Once we identify what is truly important to us as mothers, we need to make decisions based upon these priorities. We all have the same number of minutes in each day; our legacy will be decided with what we do with that time. For me, teaching my children to love reading is a priority (one that I didn’t necessarily realize I had until recently). I think we can all agree that the ability to read will give our children many opportunities and arm them with the key to furthering their knowledge, no matter what path they take. So each day I try to carve out time to read both scriptures and fiction with my children. My mother loved to read and she made time for it. From my earliest memories I can remember her reading. That is part of her legacy, and it continues with her grandchildren.

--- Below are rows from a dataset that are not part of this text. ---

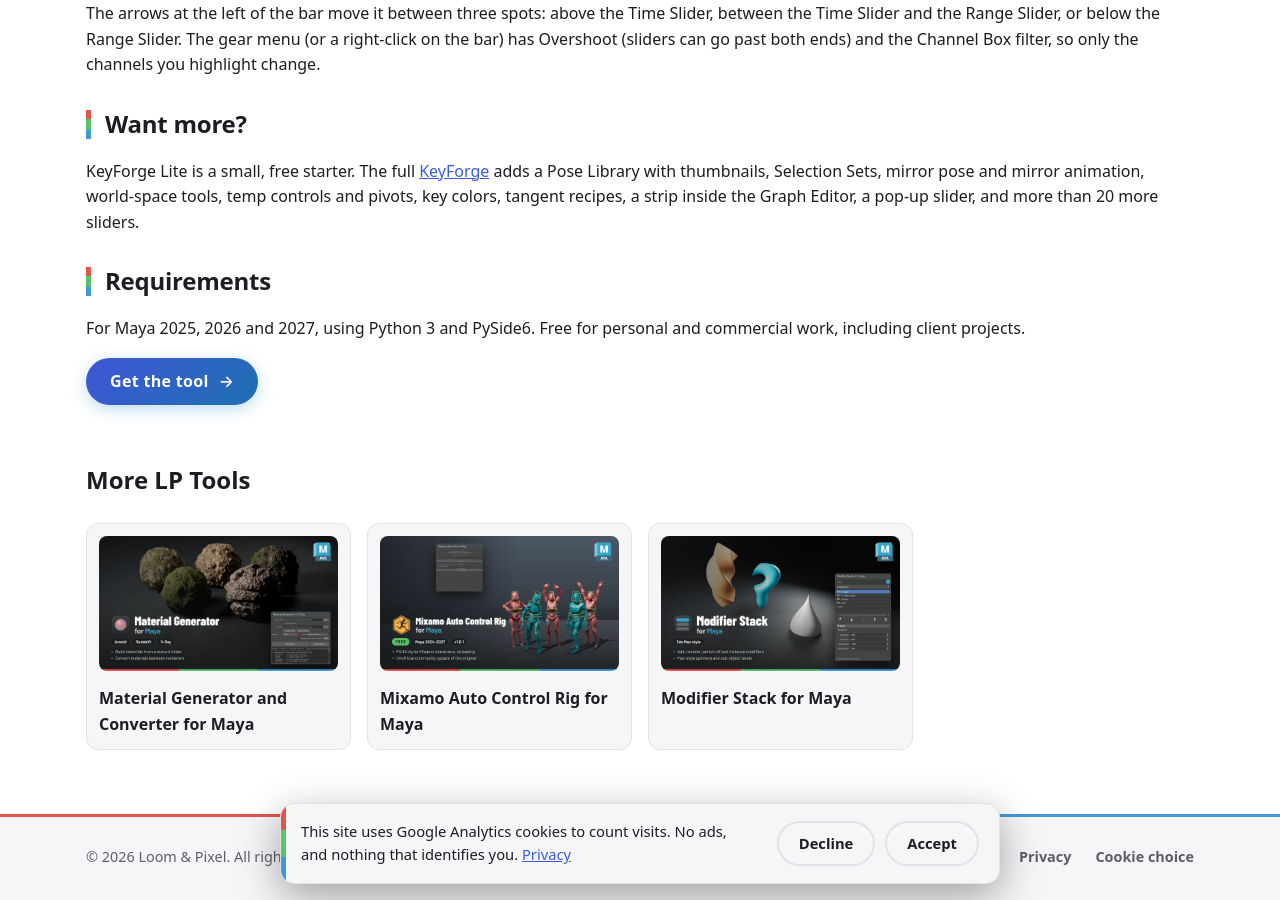
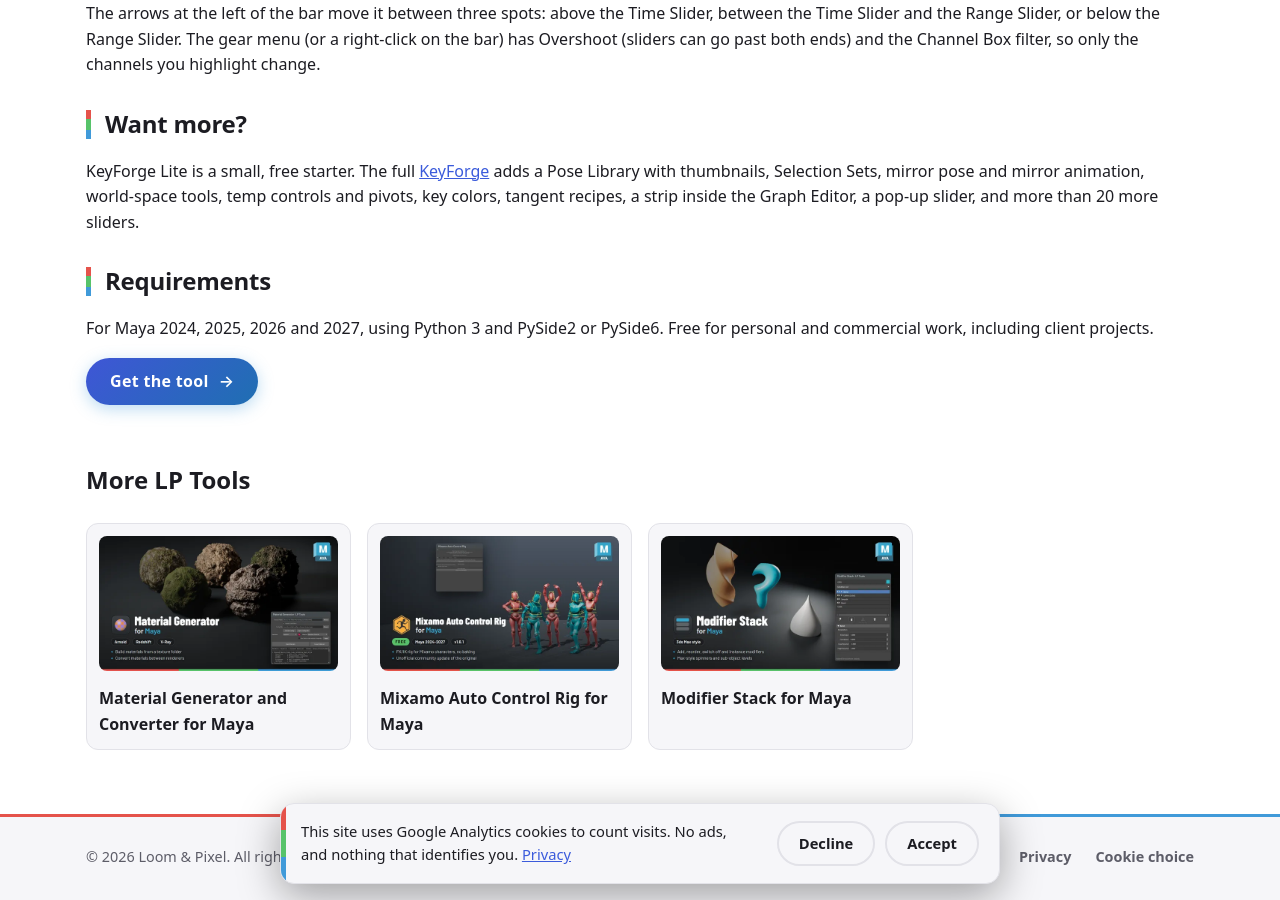
Before and after one commit to LoomAndPixel/LPTools, a Jekyll site: the page built from _tools/keyforge-lite.md, in a window 1280 px wide and 900 px high, scrolled down 2018 px. Built offline with Jekyll 4.4.1, drawn with Linux system fonts in a browser that asks for light colours.

Commit message:
KeyForge and KeyForge Lite: Maya 2024 support

```diff
--- a/_tools/keyforge-lite.md
+++ b/_tools/keyforge-lite.md
@@ -4,9 +4,9 @@ slug: keyforge-lite
 dcc: maya
 gumroad: KeyForgeLiteForMaya
 name: KeyForge Lite for Maya
-maya_versions: "2025, 2026, 2027"
-maya_tested: "2025, 2027"
-compat_note: "Uses Python 3 and PySide6."
+maya_versions: "2024, 2025, 2026, 2027"
+maya_tested: "2024, 2025, 2027"
+compat_note: "Uses Python 3 and PySide2 or PySide6."
 title: Free Maya Tween Machine, KeyForge Lite
 description: KeyForge Lite is a free tween machine animation bar for Maya. Slide between
   poses and breakdown keys quickly.
@@ -47,4 +47,4 @@ KeyForge Lite is a small, free starter. The full [KeyForge](/tools/keyforge/) ad
 
 ## Requirements
 
-For Maya 2025, 2026 and 2027, using Python 3 and PySide6. Free for personal and commercial work, including client projects.
+For Maya 2024, 2025, 2026 and 2027, using Python 3 and PySide2 or PySide6. Free for personal and commercial work, including client projects.
```
Also changed, not shown: _docs/keyforge-lite.md (+2 -2 lines), _docs/keyforge.md (+2 -2 lines), _tools/keyforge.md (+3 -3 lines).
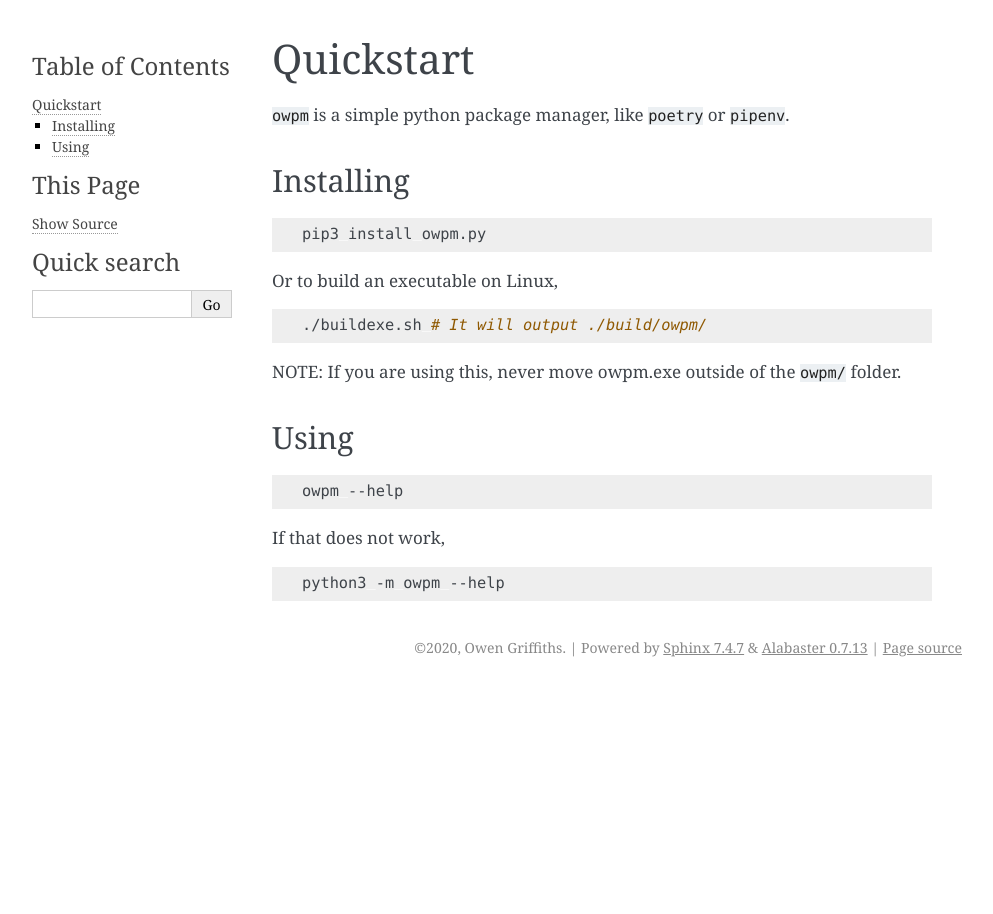
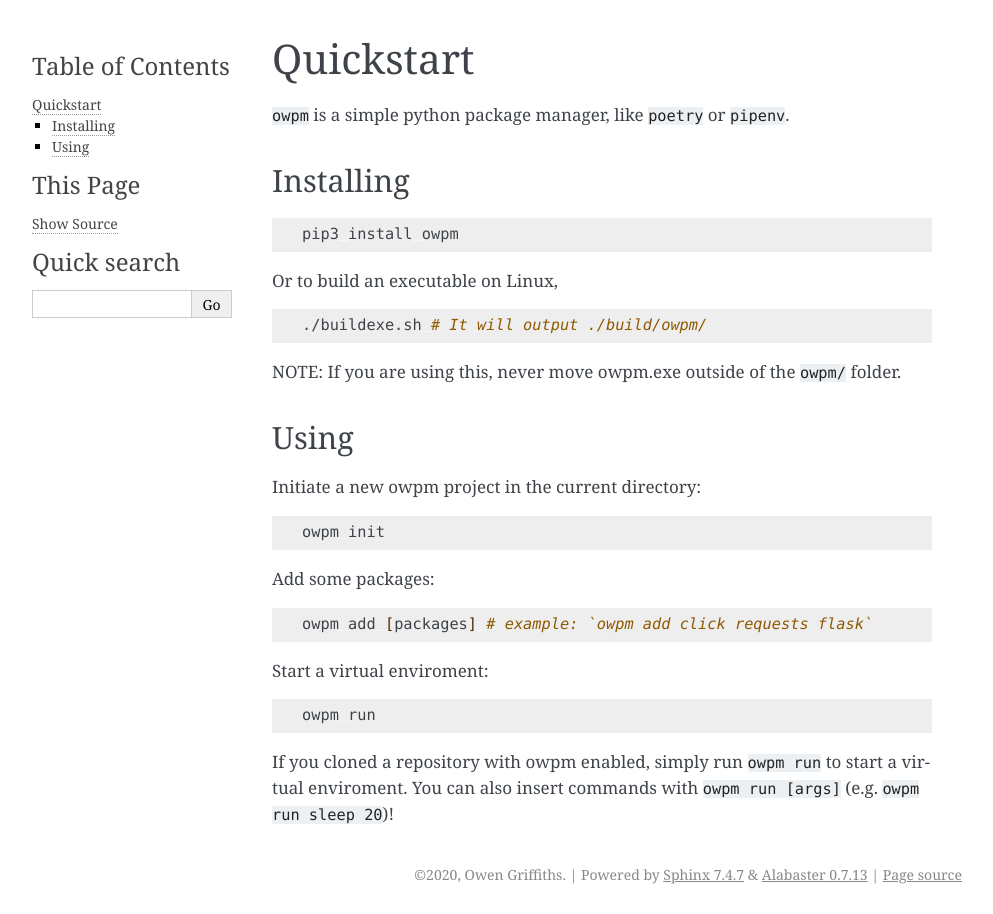
Before and after one commit to Owez/owpm, a Sphinx documentation site: the page built from docs/quickstart.md, in a window 1280 px wide. Shown: the whole page, without its empty margins (148-1141 px from the left). Built offline with Sphinx 7.4.7, drawn with Linux system fonts in a browser that asks for light colours.

Commit message:
Better quickstart docs

````diff
--- a/docs/quickstart.md
+++ b/docs/quickstart.md
@@ -5,7 +5,7 @@
 ## Installing
 
 ```bash
-pip3 install owpm.py
+pip3 install owpm
 ```
 
 Or to build an executable on Linux,
@@ -18,12 +18,22 @@ NOTE: If you are using this, never move owpm.exe outside of the `owpm/` folder.
 
 ## Using
 
+Initiate a new owpm project in the current directory:
+
 ```bash
-owpm --help
+owpm init
 ```
 
-If that does not work,
+Add some packages:
 
 ```bash
-python3 -m owpm --help
+owpm add [packages] # example: `owpm add click requests flask`
 ```
+
+Start a virtual enviroment:
+
+```bash
+owpm run
+```
+
+If you cloned a repository with owpm enabled, simply run `owpm run` to start a virtual enviroment. You can also insert commands with `owpm run [args]` (e.g. `owpm run sleep 20`)!
````
Also changed, not shown: README.md (+2 -1 lines).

Another priority for me is that my children learn good sleep habits. I abhor the fact that I have such a difficult time waking up in the mornings and I wish I was a morning person. I believe those who can easily get out of bed in the morning have a slight advantage over the rest of the world. That doesn’t mean that people (like me) who are night owls can’t accomplish anything or are not successful. I just think of what MORE I could have done with my life if I wasn’t so inclined to spend my time sleeping while the rest of the world was awake! Plus, I hate feeling like I am already behind right when I get out of bed in the morning.

As a result of this priority, I have always made sure to get my kids to bed at a decent hour. I remember times with my first that I would get invitations but declined them because it was my baby’s bedtime or nap time. Of course there were times when we sacrificed bedtime for time with family or other things, but for the most part I was very conscious about sleeping times in our house and considered heavily whether to use that time for something else.

Secondly, now I am consciously making an effort to become more of a morning person so that I can be as much in control of my day as possible. I want to be able to greet my children happy instead of grumpily rolling out of bed. I want to be there with them on the weekends enjoying their joy over the cartoon on TV instead of using that time to grab more sleep. In short, I want to be a good sleep example to them too.

These priorities along with others guide my day and how I teach and respond to my children. The point is that when I CONSCIOUSLY make choices about what my priorities are, I can consciously choose how to spend my time so that I am not just “busy.” I carve out quiet time each day for myself so that I don’t burn out too. Because that is another priority. I know that I need to take care of myself in order to take care of my children well.

Don’t get me wrong, there are certainly days when I am busy, when there are too many things pressing for my time. But I try to not make that a habit. And I try to not let “Because I am busy” be my excuse for not doing things that I really want to do.

The bottom line is just because we are moms doesn’t mean we have to be busy. We can consciously make choices that allow us to spend our time doing what we want to do and not just what we must do.